Work to complete => Each entry should be returned exactly as written, with no pictures carried over.

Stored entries
------------------------------------------------------------
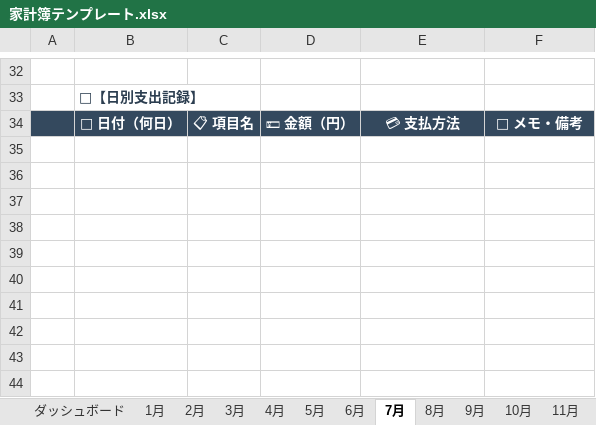
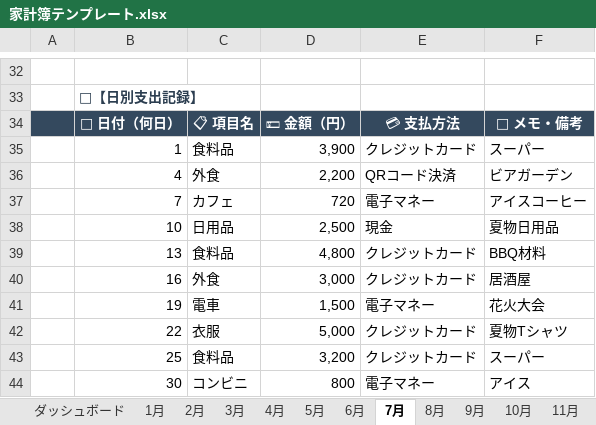
Before and after one commit to yyappyyy/app-cowork, an Excel workbook: household-budget-spreadsheet/家計簿テンプレート.xlsx, sheet 7月, drawn as a sheet; only a part is shown, gaps mark what is left out; values as stored, in another font and other column widths than the file's, no borders; the diff covers the shown part only; the diff names each change by its address in the sheet, - before the commit and + after, or states it on an @@ line.

```diff
--- a/household-budget-spreadsheet/家計簿テンプレート.xlsx (sheet 7月)
+++ b/household-budget-spreadsheet/家計簿テンプレート.xlsx (sheet 7月)
+row 35:  | 1 | 食料品 | 3,900 | クレジットカード | スーパー
+row 36:  | 4 | 外食 | 2,200 | QRコード決済 | ビアガーデン
+row 37:  | 7 | カフェ | 720 | 電子マネー | アイスコーヒー
+row 38:  | 10 | 日用品 | 2,500 | 現金 | 夏物日用品
+row 39:  | 13 | 食料品 | 4,800 | クレジットカード | BBQ材料
+row 40:  | 16 | 外食 | 3,000 | クレジットカード | 居酒屋
+row 41:  | 19 | 電車 | 1,500 | 電子マネー | 花火大会
+row 42:  | 22 | 衣服 | 5,000 | クレジットカード | 夏物Tシャツ
+row 43:  | 25 | 食料品 | 3,200 | クレジットカード | スーパー
+row 44:  | 30 | コンビニ | 800 | 電子マネー | アイス
```
Also changed, not shown: 34 edited cells elsewhere in this sheet, sheet 8月, sheet 10月, sheet 12月, sheet 6月, sheet 5月, sheet 4月, 5 more sheets, 1 other file.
------------------------------------------------------------
Expected output =>
Before and after one commit to yyappyyy/app-cowork, an Excel workbook: household-budget-spreadsheet/家計簿テンプレート.xlsx, sheet 7月, drawn as a sheet; only a part is shown, gaps mark what is left out; values as stored, in another font and other column widths than the file's, no borders; the diff covers the shown part only; the diff names each change by its address in the sheet, - before the commit and + after, or states it on an @@ line.

```diff
--- a/household-budget-spreadsheet/家計簿テンプレート.xlsx (sheet 7月)
+++ b/household-budget-spreadsheet/家計簿テンプレート.xlsx (sheet 7月)
+row 35:  | 1 | 食料品 | 3,900 | クレジットカード | スーパー
+row 36:  | 4 | 外食 | 2,200 | QRコード決済 | ビアガーデン
+row 37:  | 7 | カフェ | 720 | 電子マネー | アイスコーヒー
+row 38:  | 10 | 日用品 | 2,500 | 現金 | 夏物日用品
+row 39:  | 13 | 食料品 | 4,800 | クレジットカード | BBQ材料
+row 40:  | 16 | 外食 | 3,000 | クレジットカード | 居酒屋
+row 41:  | 19 | 電車 | 1,500 | 電子マネー | 花火大会
+row 42:  | 22 | 衣服 | 5,000 | クレジットカード | 夏物Tシャツ
+row 43:  | 25 | 食料品 | 3,200 | クレジットカード | スーパー
+row 44:  | 30 | コンビニ | 800 | 電子マネー | アイス
```
Also changed, not shown: 34 edited cells elsewhere in this sheet, sheet 8月, sheet 10月, sheet 12月, sheet 6月, sheet 5月, sheet 4月, 5 more sheets, 1 other file.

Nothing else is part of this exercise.